    When the church puts out a statement like this, I have to wonder what are they wanting to research about marijuana. Is the oil that helps or people smoking it, or the material which can be made from the plant. That is my only question to them. What are they wanting researched?

  • gee-en Salt Lake City, UT
    June 28, 2017 11:16 p.m.

    Well balanced and wise counsel here from the Church.

  • robin138 springfield, VA
    June 28, 2017 11:05 p.m.

    I am glad to hear this. My oldest son was blown up in Iraq. After about 18 months, he was "fixed up" well enough to serve in Afghanistan for a year. He got out and is 40 % disabled with injuries to his lungs and the bone structure on one half of his chest and shoulder. All the Veteran's Administration has for him are opioid pills. I too, am a disabled vet (100%) and no longer can use the tens unit they gave me for use on my knee (2 surgeries), back, and replaced shoulder, because I am now the proud recipient of a pacemaker. Guess what the VA has for me. That's right, opioids. I have been "John Wayneing the pain" for years. Be nice to have something that would not turn me into an addict to take the pain away.

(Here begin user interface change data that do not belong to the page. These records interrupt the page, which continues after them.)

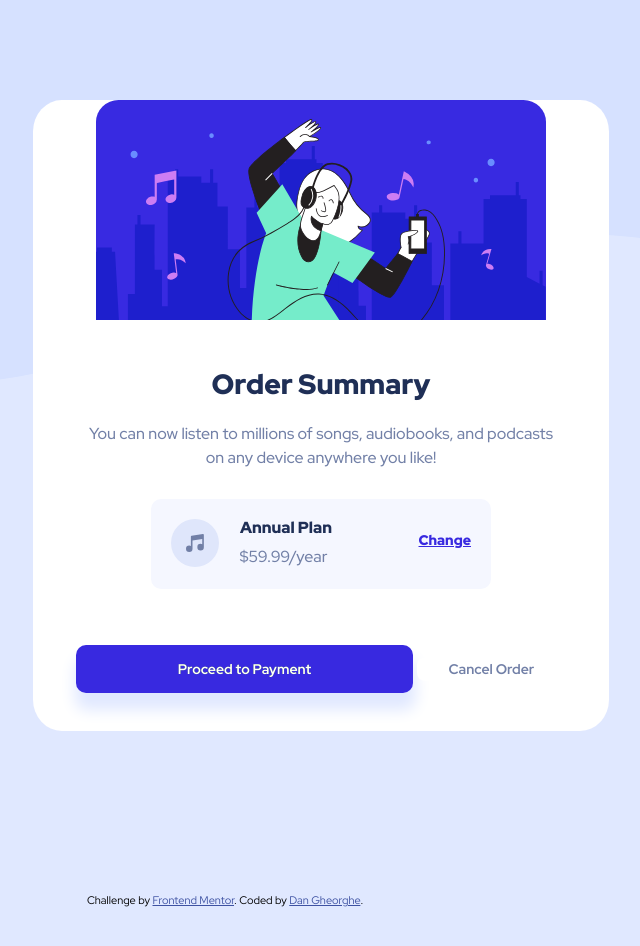
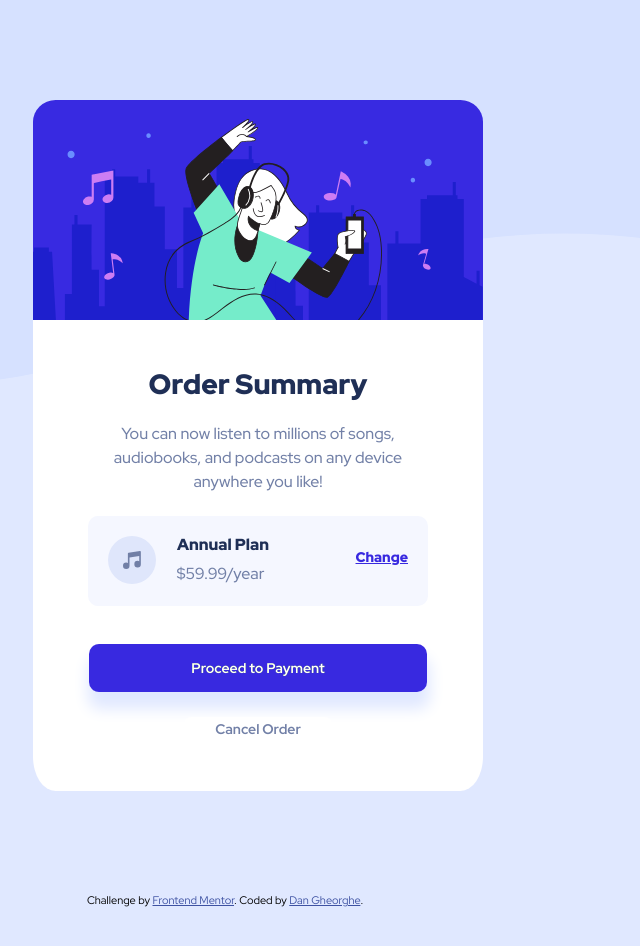
Before and after one commit to Gheda55/Practice, a plain HTML site: page index.html in a window 1280 px wide. Shown: the whole page, without its empty margins (415-1055 px from the left). Drawn offline with Linux system fonts and the light colour scheme.

Commit message:
Update styles.css

```diff
--- a/css/styles.css
+++ b/css/styles.css
@@ -78,7 +78,7 @@ p{
   position: absolute;
   top: 100px;
   background-color: white;
-  width: 72vh;
+  width: 450px;
   margin: auto 35% auto 35%;
   border-radius: 5%;
 }
```
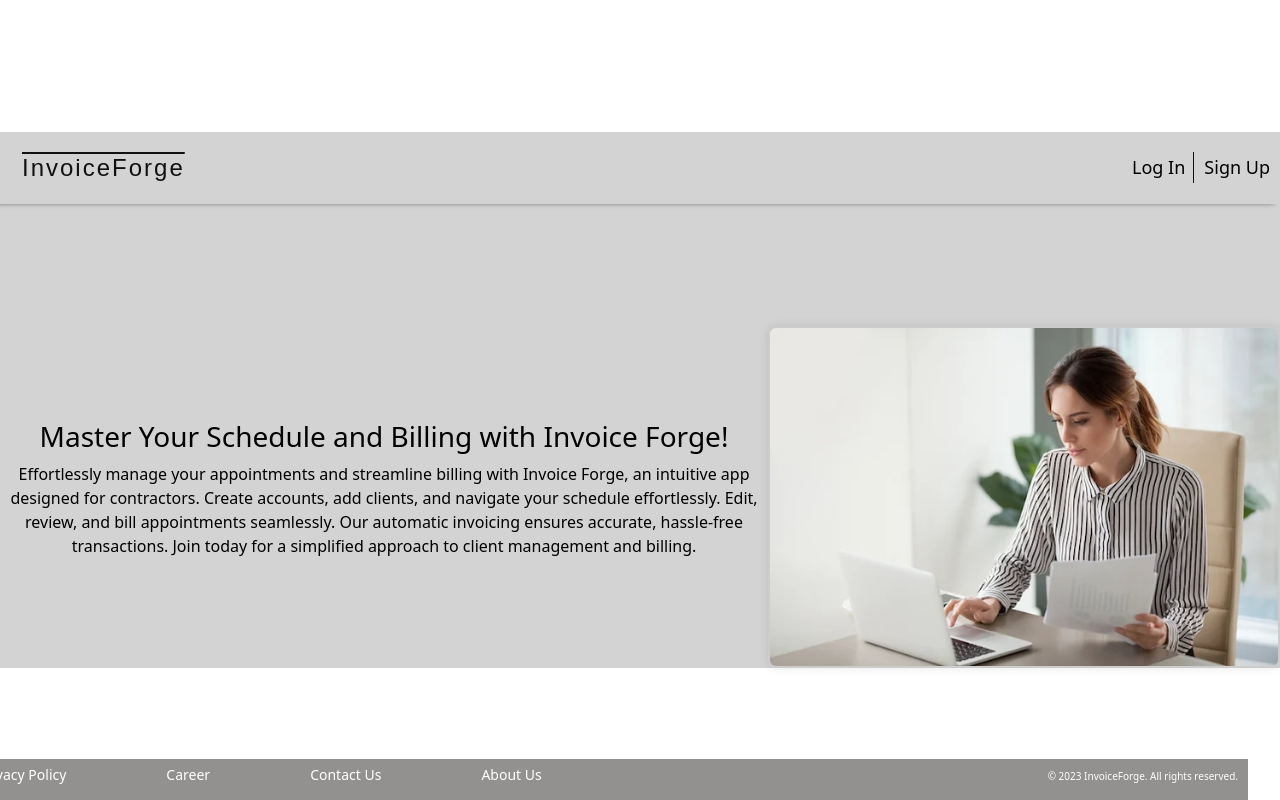
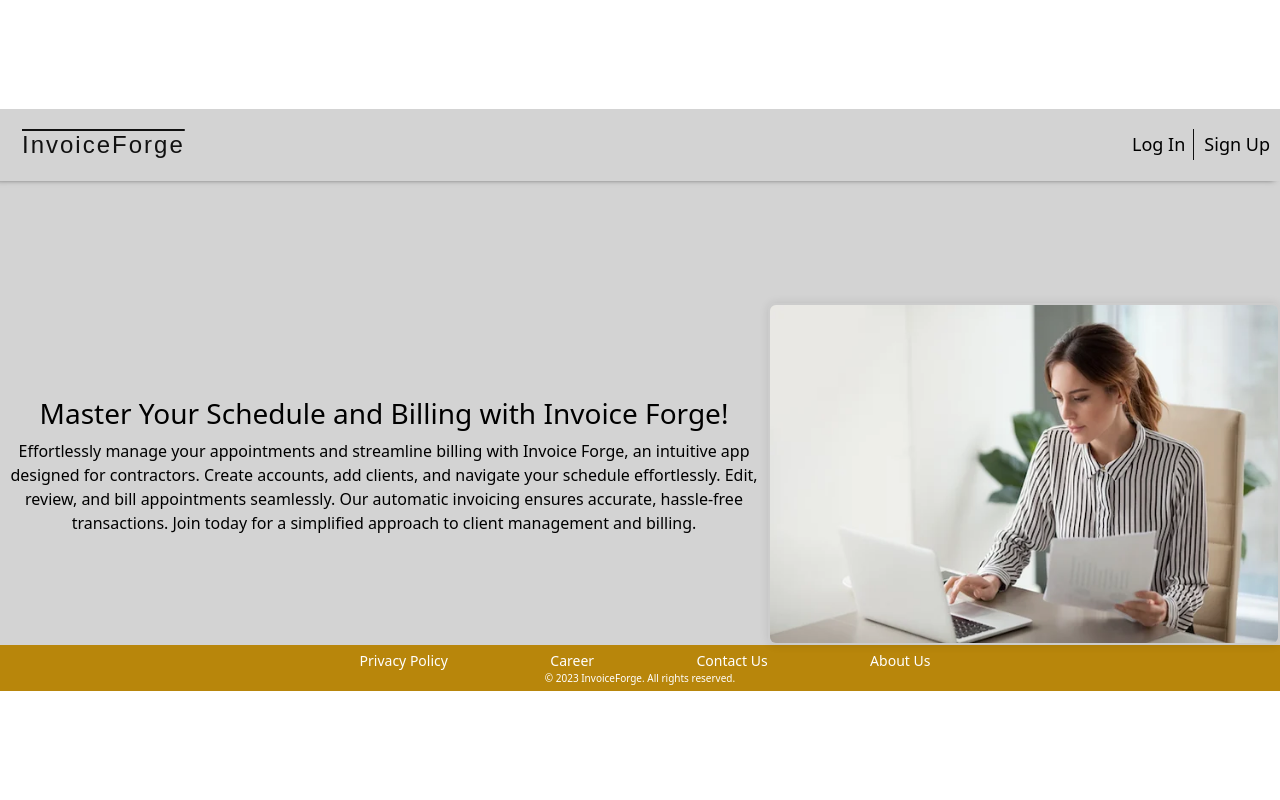
Before and after one commit to onipedeo/InvoiceForge, a React (Vite) app in the folder frontend/: page / in a window 1280 px wide. Built offline with nearby package versions, Linux system fonts and the light colour scheme.

Commit message:
fix footer

```diff
--- a/frontend/src/styles/footer.scss
+++ b/frontend/src/styles/footer.scss
@@ -1,42 +1,33 @@
+@import './mixins';
+
 .footer-container {
-  background-color: #939090;
-  color: #fff;
+  flex-shrink: 0;
+  @include accent-colours;
   text-align: center;
-  position: fixed;
-  bottom: 0;
-  margin-left: -32px;
   width: 100%;
-  display: flex;
-  justify-content: space-between
-
+  display: flex-column;
+  justify-content: space-between;
+  align-items: center;
 }
 
 .footer-content {
   padding-top: 5px;
   margin-left: 10px;
-
+  @include flex-center;
 }
 
 .footer-links {
-  display: flex;
-  justify-content: center;
-  gap: 100px;
+  @include flex-center;
+  gap: 8vw;
 }
 
 .footer-links a {
-  color: #fff;
-  text-decoration: none;
-  font-weight: 400;
-  font-size: 14px;
-  transition: color 0.3s ease;
-}
-
-.footer-links a:hover {
-  color: lightgray;
+  @include link-styles;
 }
 
 .footer-company {
-  margin-top: 10px;
-  margin-right: 10px;
+  margin-bottom: 0;
   font-size: 10px;
+  padding-bottom: 5px;
+  align-items: center;
 }
```
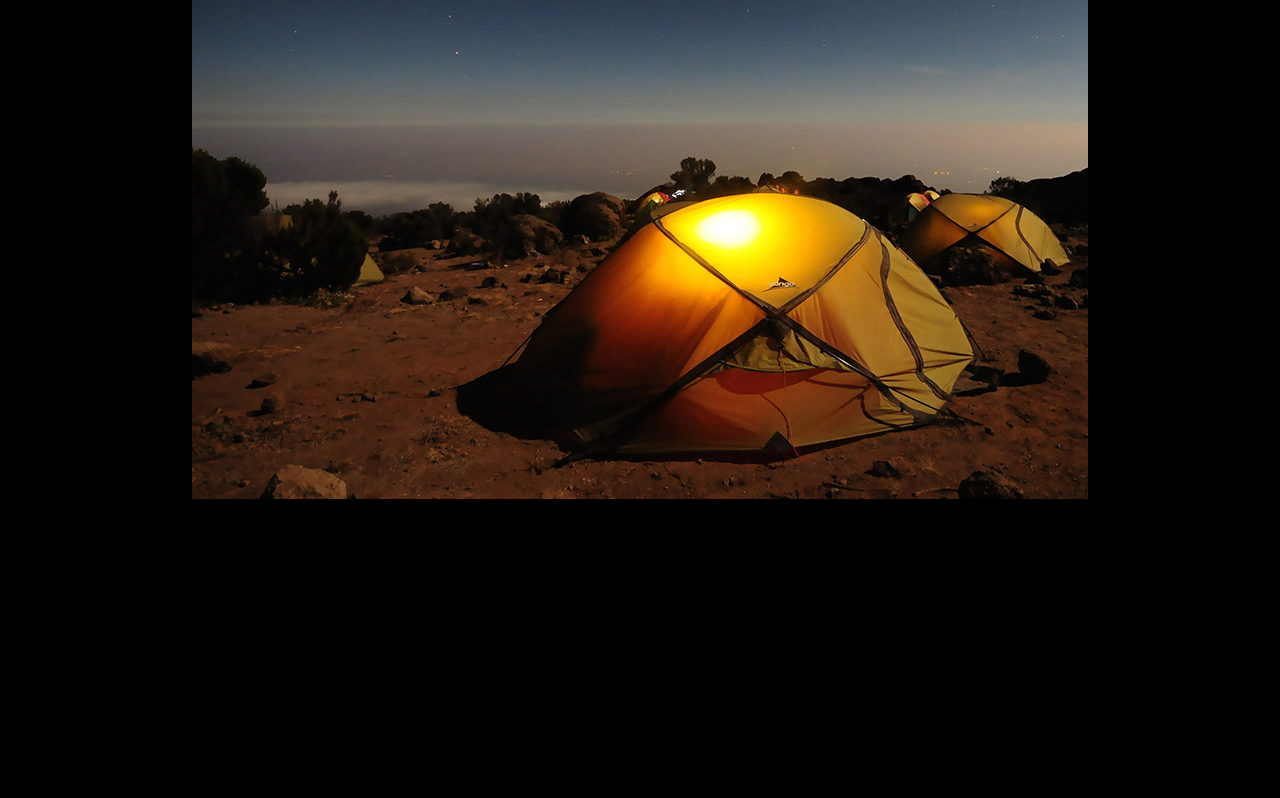
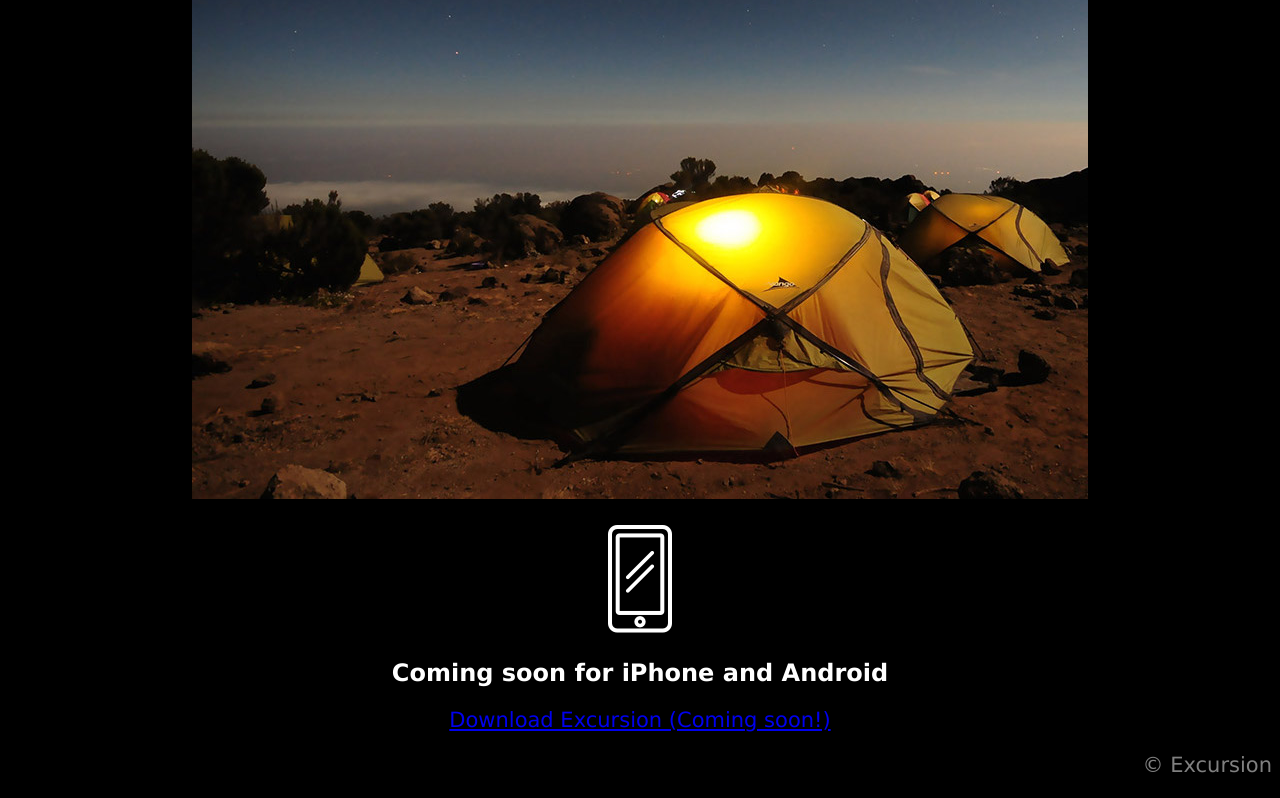
Before and after one commit to travisvaughan/excursion, a plain HTML site: page index.html in a window 1280 px wide. Shown: the part 524-1322 px from the top of the page. Before the commit the page ends 1049 px from the top, so only its background shows below. Drawn offline with Linux system fonts and the light colour scheme.

Commit message:
Add second image, footer and css

```diff
--- a/index.html
+++ b/index.html
@@ -9,7 +9,7 @@
     <!-- "Main section" -->
     <h1>Discover hidden places in the world around you</h1>
     <p>
-      <a class "cta" href="#">Download Excursion (Coming soon!)</a>
+      <a class "download" href="#">Download Excursion (Coming soon!)</a>
     </p>
     <video autoplay muted loop>
       <source src="resources/videos/excursion.mp4" type="video/mp4">
@@ -18,7 +18,19 @@
     <h2>Your personal travel guide</h2>
     <p>Excursion remembers places you like, and recommends new points of interest around you.</p>
     <p>
-      <img src="resources/images/camp.jpg" alt>
+      <img src="resources/images/camp.jpg">
     </p>
+    <!-- "Second supporting section" -->
+    <p>
+      <img src="resources/images/phone.png">
+    </p>
+    <h2>Coming soon for iPhone and Android</h2>
+    <p>
+      <a class="cta" href="#">Download Excursion (Coming soon!)</a>
+    </p>
+    <!-- "Footer" -->
+    <div class="footer">
+      <p>© Excursion</p>
+    </div>
   </body>
 </html>
--- a/resources/css/style.css
+++ b/resources/css/style.css
@@ -2,7 +2,7 @@ h1 {
   font-size: 50px;
 }
 
-.cta {
+.download {
   color: Aquamarine;
   font-size: 16px;
 }
@@ -22,3 +22,7 @@ p {
   color: Gray;
   font-size: 21px;
 }
+
+.footer {
+  text-align: right;
+}
```
Also changed, not shown: resources/images/phone.png (added).
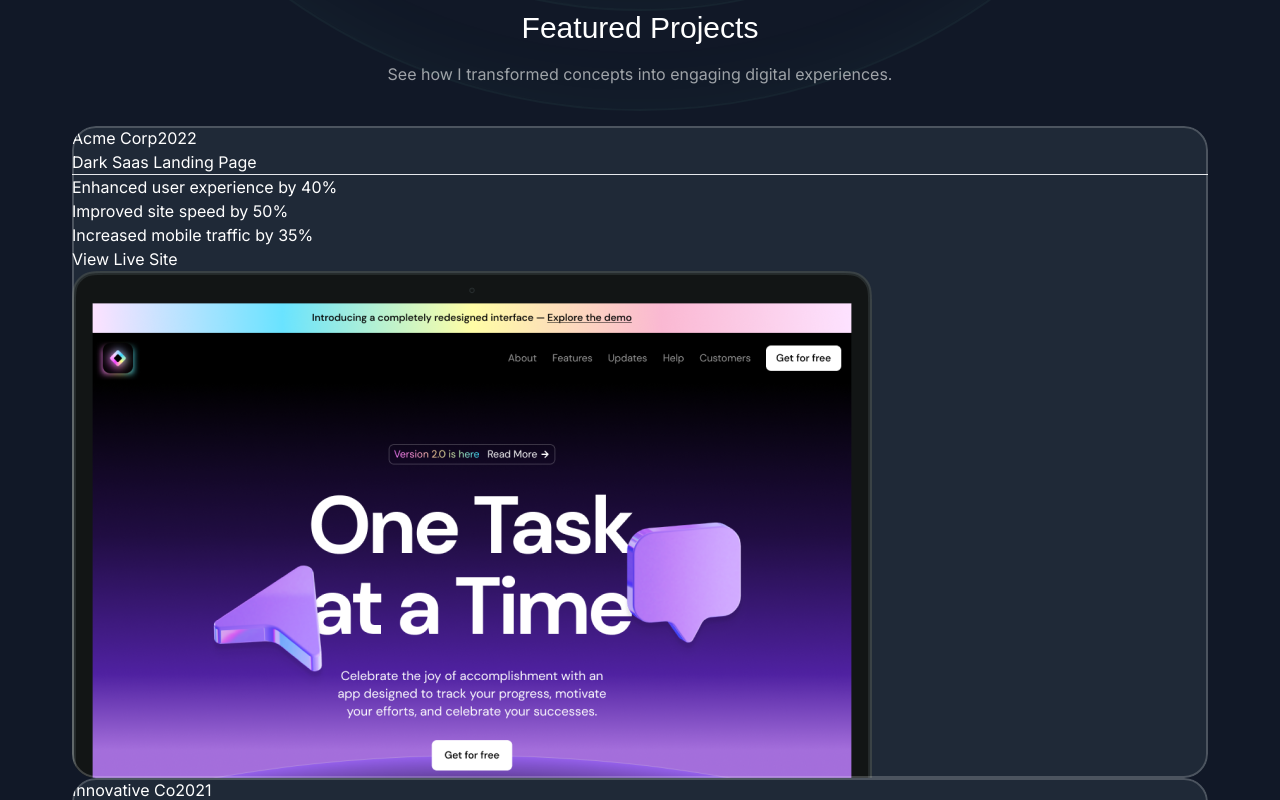
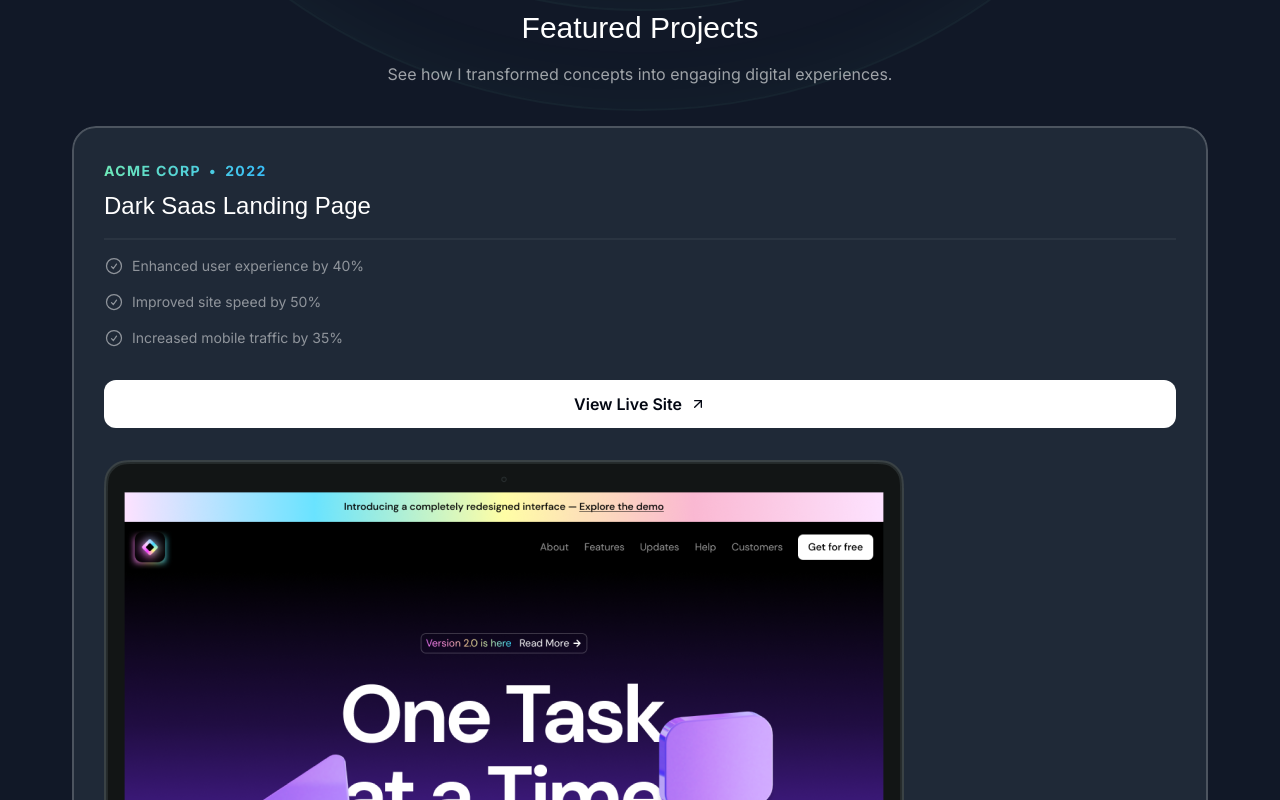
Before and after one commit to Saeedul/next-portfolio, a Next.js app: page / in a window 1280 px wide. Shown: the part 960-1760 px from the top of the page. Built offline with nearby package versions, Linux system fonts and the light colour scheme; a web font is replaced by a local one.

Commit message:
updated cards

```diff
--- a/src/sections/Projects.tsx
+++ b/src/sections/Projects.tsx
@@ -2,6 +2,8 @@ import darkSaasLandingPage from "@/assets/images/dark-saas-landing-page.png";
 import lightSaasLandingPage from "@/assets/images/light-saas-landing-page.png";
 import aiStartupLandingPage from "@/assets/images/ai-startup-landing-page.png";
 import Image from 'next/image';
+import CheckCircleIcon from '@/assets/icons/check-circle.svg'
+import ArrowUpRightIcon from '@/assets/icons/arrow-up-right.svg'
 
 const portfolioProjects = [
   {
@@ -55,22 +57,33 @@ export const ProjectsSection = () => {
         <p className="text-center text-white/60 mt-4">See how I transformed concepts into engaging digital experiences.</p>
         <div className="flex flex-col mt-10">
           {portfolioProjects.map(project => (
-            <div key={project.title} className="bg-gray-800 rounded-3xl relative z-0 overflow-hidden after:z-10 after:content-[''] after:absolute after:inset-0 after:outline-2 after:outline after:-outline-offset-2 after:rounded-3xl after:outline-white/20">
-              <div>
-                <span>{project.company}</span>
-                <span>{project.year}</span>
-              </div>
-              <h3>{project.title}</h3>
-              <hr />
-              <ul>
+            <div key={project.title} className="bg-gray-800 rounded-3xl relative z-0 overflow-hidden after:z-10 after:content-[''] after:absolute after:inset-0 after:outline-2 after:outline after:-outline-offset-2 after:rounded-3xl after:outline-white/20 px-8 pt-8">
+                <div className="bg-gradient-to-r from-emerald-300 to-sky-400 inline-flex font-bold gap-2 uppercase tracking-widest text-sm text-transparent bg-clip-text">
+                  <span>{project.company}</span>
+                  <span>&bull;</span>
+                  <span>{project.year}</span>
+                </div>
+              <h3 className="font-serif text-2xl mt-2">{project.title}</h3>
+              <hr className="border-t-2 border-white/5 mt-4" />
+              <ul className="flex flex-col gap-4 mt-4">
                 {project.results.map(result => (
-                  <li>{result.title}</li>
+                  <li className="flex gap-2 text-sm text-white/50">
+                    <CheckCircleIcon className="size-5" />
+                    <span>
+                      {result.title}
+                    </span>
+                  </li>
                 ))}
               </ul>
               <a href={project.link}>
-                <button>View Live Site</button>
+                <button className="bg-white text-gray-950 h-12 w-full rounded-xl font-semibold inline-flex items-center justify-center gap-2 mt-8">
+                  <span>
+                    View Live Site
+                  </span>
+                  <ArrowUpRightIcon className="size-4"/>
+                </button>
               </a>
-              <Image src={project.image} alt={project.title} />
+              <Image src={project.image} alt={project.title} className="mt-8 -mb-4"/>
             </div>
           ))}
         </div>
```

  • NoNamesAccepted St. George, UT
    June 28, 2017 10:43 p.m.

    Statements such as this from the LDS church are not released without the approval of the first presidency and quorum of the twelve. It is well and good for active LDS to raise their hands a few times a year to indicate they will sustain these inspired church leaders.

    But the rubber hits the road when counsel from the church conflicts with our personal social, political, economic, or cultural beliefs.

    I've been there. I've had that personal disagreement with church counsel on matters legal, polotical, or social. I struggled.

    I came to the conclusion I needed to heed church counsel even when I didn't like it, even when it conflicted with my well thought out views, even if it seemed not to be how I understood some gospel principle or passage of scripture.

    I've had greater peace and increased understanding knowing I'm not at odds with inspired counsel.

    I still don't understand or even like every policy or counsel that conflicts with my previously held views. But there is great spiritual safety and strength in faithful obedience.

    Sustaining is about far more than raising a hand.